Having players queuing up to do a training drill isn’t necessarily a bad thing, as long as the “inactive” time is restricted. Here’s how to keep sessions moving so you strike the right balance. MORE
Scrum ready for the season
Whether it’s in pre-season or you need a boost during the season, use this series of three sessions to ensure you have a strong scrum base. Here are the first two weeks.
Even amongst older players where individual scrummaging skills are pretty secure, a few short but highly focussed scrummaging sessions keeps your forwards tight and skilled without using much training time. All such live practices should be done with boots on a suitable grippable surface.
WEEK 1 Body shapes
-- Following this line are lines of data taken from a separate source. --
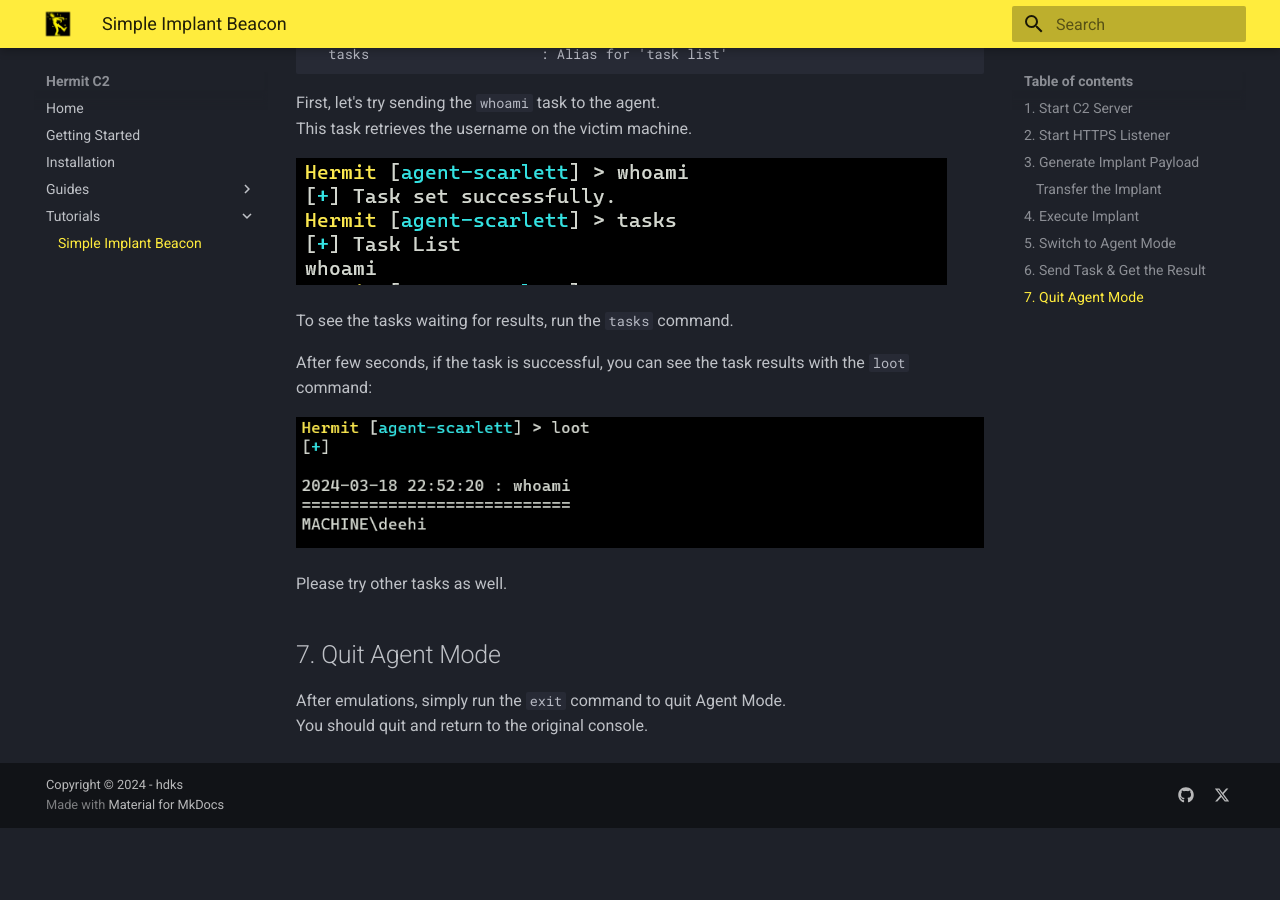
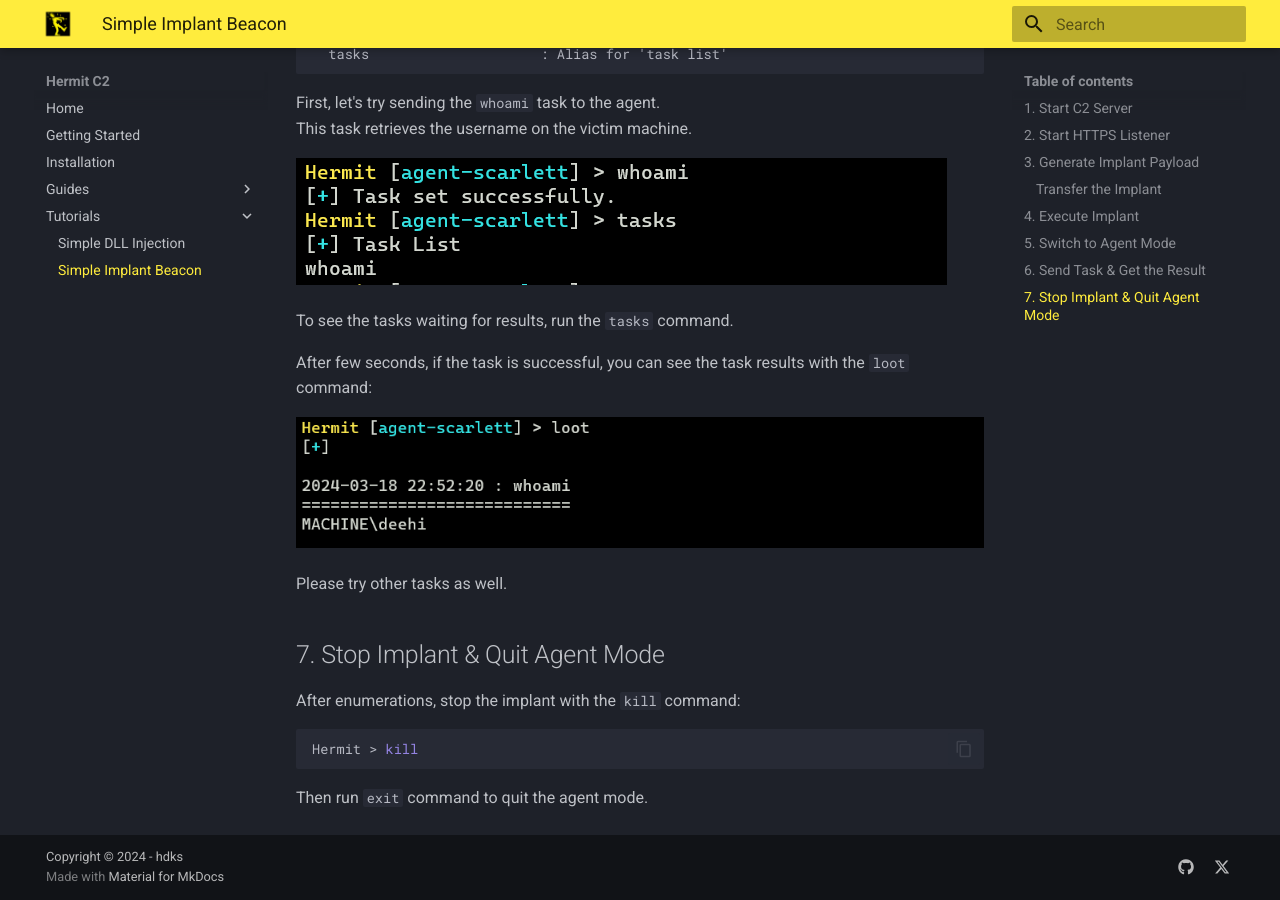
Before and after one commit to hideckies/hermit, an MkDocs documentation site: the page built from docs/tutorials/simple-implant-beacon.md, in a window 1280 px wide and 900 px high, scrolled down 3711 px. Built offline with MkDocs 1.6.1 and Material for MkDocs 9.7.7, drawn with Linux system fonts in a browser that asks for light colours; before the commit the page ends 4539 px from its top, so only the background shows below that.

````diff
--- a/docs/tutorials/simple-implant-beacon.md
+++ b/docs/tutorials/simple-implant-beacon.md
@@ -17,7 +17,7 @@
 
 ## 3. Generate Implant Payload
 
-![payload gen](../assets/images/terminal/payload_gen.png)
+![payload gen](../assets/images/terminal/payload_gen_implant_beacon_win_amd64_exe.png)
 
 The implant is saved under `$HOME/.hermit/server/listeners/listener-<name>/payloads/` folder.
 
@@ -107,7 +107,7 @@
 First, let's try sending the `whoami` task to the agent.
 This task retrieves the username on the victim machine.
 
-![task send](../assets/images/terminal/task_send.png)
+![task send](../assets/images/terminal/task_send_whoami.png)
 
 To see the tasks waiting for results, run the `tasks` command.
 
@@ -117,7 +117,12 @@
 
 Please try other tasks as well.
 
-## 7. Quit Agent Mode
+## 7. Stop Implant & Quit Agent Mode
 
-After emulations, simply run the `exit` command to quit Agent Mode.
-You should quit and return to the original console.
+After enumerations, stop the implant with the `kill` command:
+
+```sh
+Hermit > kill
+```
+
+Then run `exit` command to quit the agent mode.
````
Also changed, not shown: docs/tutorials/simple-dll-injection.md (added, +112 -0 lines), docs/assets/images/terminal/listener_payloads.png (added), docs/assets/images/terminal/loot_ps.png (added), docs/assets/images/terminal/payload_gen_implant_beacon_win_amd64_dll.png (added), docs/assets/images/terminal/payload_gen_implant_beacon_win_amd64_exe.png (renamed from docs/assets/images/terminal/payload_gen.png), docs/assets/images/terminal/payload_gen_stager_dll_loader_win_amd64_exe.png (added), docs/assets/images/terminal/task_send_ps.png (added), docs/assets/images/terminal/task_send_whoami.png (renamed from docs/assets/images/terminal/task_send.png), 3 other files.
This session concentrates on each player having a good scrummaging body shape, which also benefits rucking and tackling in particular.
- A quick run through in pairs with each member of a pair checking their partner’s body shape (for example using the Tower of Power).
- Then move to each pair critiquing each other in a static position against a scrummage machine or suitable non-moving structure such as a corner of a building or floodlight pole (with the usual risk assessments in place).
- The session should finish with gradually built up live mini scrummages of 1 v 1, 2 v 2 and 3 v 3 emulating the real pressure areas of actual scrummages. These are practices for all scrum participants. All the players show move across the positions.
WEEK 2 Driving and channels
The focus now is actually on working as a unit as a scrummaging pack. If numbers permit by all means scrummage live with one pack against another although a scrummage sled may be useful anyway just to make sure everything is in place correctly.
Set up the scrum and look for “spines in line”.
Now work on driving forwards together. Primarily, players should drive with their inside legs – that is the leg closes to the scrummage midline drawn between the hooker and number eight’s heads.
Technical outcomes of inside leg drive
- Props: maintains their square shape, that is directly up the pitch helping prevent their inside shoulder from collapsing and them ending up “boring in”.
- Second rows: this also helps their prop’s hips stay square
- Flankers: maintains shape.